====== Dataset entries

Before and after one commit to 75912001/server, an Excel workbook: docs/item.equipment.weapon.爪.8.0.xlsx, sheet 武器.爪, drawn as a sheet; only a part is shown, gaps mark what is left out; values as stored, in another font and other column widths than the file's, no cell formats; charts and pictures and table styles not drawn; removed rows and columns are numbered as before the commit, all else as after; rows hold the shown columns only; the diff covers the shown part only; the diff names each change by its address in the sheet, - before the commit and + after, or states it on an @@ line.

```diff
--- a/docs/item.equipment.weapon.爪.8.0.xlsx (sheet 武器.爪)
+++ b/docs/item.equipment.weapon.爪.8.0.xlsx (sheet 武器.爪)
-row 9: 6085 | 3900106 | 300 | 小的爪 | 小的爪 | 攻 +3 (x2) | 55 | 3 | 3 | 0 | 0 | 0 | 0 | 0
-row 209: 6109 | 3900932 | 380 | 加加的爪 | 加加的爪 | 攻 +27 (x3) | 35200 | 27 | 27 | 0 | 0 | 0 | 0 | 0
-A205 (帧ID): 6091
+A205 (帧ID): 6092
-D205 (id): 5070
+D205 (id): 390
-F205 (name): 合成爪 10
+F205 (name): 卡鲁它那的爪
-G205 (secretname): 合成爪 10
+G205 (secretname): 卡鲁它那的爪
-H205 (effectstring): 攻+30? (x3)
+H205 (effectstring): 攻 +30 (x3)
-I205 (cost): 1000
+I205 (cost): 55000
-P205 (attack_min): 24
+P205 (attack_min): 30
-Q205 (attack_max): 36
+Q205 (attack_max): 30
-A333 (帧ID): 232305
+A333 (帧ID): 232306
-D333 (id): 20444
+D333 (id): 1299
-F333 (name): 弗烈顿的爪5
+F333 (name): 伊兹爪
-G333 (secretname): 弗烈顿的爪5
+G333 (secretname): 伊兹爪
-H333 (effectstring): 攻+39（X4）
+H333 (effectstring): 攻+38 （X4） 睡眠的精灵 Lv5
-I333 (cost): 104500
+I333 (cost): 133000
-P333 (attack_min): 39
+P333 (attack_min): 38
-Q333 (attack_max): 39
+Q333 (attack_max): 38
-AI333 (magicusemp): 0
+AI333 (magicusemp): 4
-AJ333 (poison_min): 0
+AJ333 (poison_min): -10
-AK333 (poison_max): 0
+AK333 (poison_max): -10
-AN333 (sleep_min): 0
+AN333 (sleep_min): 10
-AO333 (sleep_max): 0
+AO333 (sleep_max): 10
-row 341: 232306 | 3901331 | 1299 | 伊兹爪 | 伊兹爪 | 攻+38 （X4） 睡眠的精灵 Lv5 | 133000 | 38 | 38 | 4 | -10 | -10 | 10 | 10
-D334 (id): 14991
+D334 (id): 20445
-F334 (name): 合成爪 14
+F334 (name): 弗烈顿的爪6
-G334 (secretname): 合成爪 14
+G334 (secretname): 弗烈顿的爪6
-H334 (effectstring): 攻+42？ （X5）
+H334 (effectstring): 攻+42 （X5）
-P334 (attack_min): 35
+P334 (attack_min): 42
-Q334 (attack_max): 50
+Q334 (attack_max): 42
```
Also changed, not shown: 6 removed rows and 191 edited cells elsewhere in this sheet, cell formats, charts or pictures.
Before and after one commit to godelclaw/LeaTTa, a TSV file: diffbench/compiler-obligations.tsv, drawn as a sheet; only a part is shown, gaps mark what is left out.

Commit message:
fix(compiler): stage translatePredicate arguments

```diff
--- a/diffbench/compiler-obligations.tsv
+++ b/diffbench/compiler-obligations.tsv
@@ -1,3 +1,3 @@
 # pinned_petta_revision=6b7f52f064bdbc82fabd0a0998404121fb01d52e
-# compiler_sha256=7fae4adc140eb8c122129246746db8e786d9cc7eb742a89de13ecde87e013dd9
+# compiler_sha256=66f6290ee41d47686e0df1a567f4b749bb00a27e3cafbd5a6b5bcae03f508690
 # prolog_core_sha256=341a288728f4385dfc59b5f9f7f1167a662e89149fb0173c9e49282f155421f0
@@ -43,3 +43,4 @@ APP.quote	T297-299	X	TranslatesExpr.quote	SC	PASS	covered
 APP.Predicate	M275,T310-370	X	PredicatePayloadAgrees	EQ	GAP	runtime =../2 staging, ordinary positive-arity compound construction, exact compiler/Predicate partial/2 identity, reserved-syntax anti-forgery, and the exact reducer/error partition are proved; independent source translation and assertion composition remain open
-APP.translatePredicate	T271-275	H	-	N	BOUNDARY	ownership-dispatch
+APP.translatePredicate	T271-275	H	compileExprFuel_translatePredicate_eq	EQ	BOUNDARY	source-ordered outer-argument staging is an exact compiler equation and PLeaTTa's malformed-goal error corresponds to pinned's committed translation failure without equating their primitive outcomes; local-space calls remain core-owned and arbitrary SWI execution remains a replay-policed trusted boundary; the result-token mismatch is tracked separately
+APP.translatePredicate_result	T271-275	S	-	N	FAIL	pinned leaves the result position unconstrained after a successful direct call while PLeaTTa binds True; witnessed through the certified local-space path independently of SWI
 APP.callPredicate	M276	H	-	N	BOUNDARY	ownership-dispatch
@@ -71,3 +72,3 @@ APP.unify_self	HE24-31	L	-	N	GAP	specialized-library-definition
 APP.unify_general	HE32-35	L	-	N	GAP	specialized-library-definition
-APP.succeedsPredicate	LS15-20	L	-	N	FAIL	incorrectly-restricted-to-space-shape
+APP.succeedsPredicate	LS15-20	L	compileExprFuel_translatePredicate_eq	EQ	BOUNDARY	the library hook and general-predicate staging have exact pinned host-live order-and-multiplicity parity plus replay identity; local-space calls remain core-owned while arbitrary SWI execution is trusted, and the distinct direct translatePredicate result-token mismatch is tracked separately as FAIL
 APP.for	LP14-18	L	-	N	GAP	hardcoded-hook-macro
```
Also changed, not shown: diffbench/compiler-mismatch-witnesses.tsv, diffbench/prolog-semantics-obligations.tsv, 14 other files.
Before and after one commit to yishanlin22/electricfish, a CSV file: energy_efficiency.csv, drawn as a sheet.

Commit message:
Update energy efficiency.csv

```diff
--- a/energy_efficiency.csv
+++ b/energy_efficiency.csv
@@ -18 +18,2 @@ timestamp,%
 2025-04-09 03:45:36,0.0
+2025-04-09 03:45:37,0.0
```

============

## Directions
Where does the word "definition" appear in the records? Copy every line that holds it.

## Reply to the exercise
@@ -71,3 +72,3 @@ APP.unify_self	HE24-31	L	-	N	GAP	specialized-library-definition
 APP.unify_general	HE32-35	L	-	N	GAP	specialized-library-definition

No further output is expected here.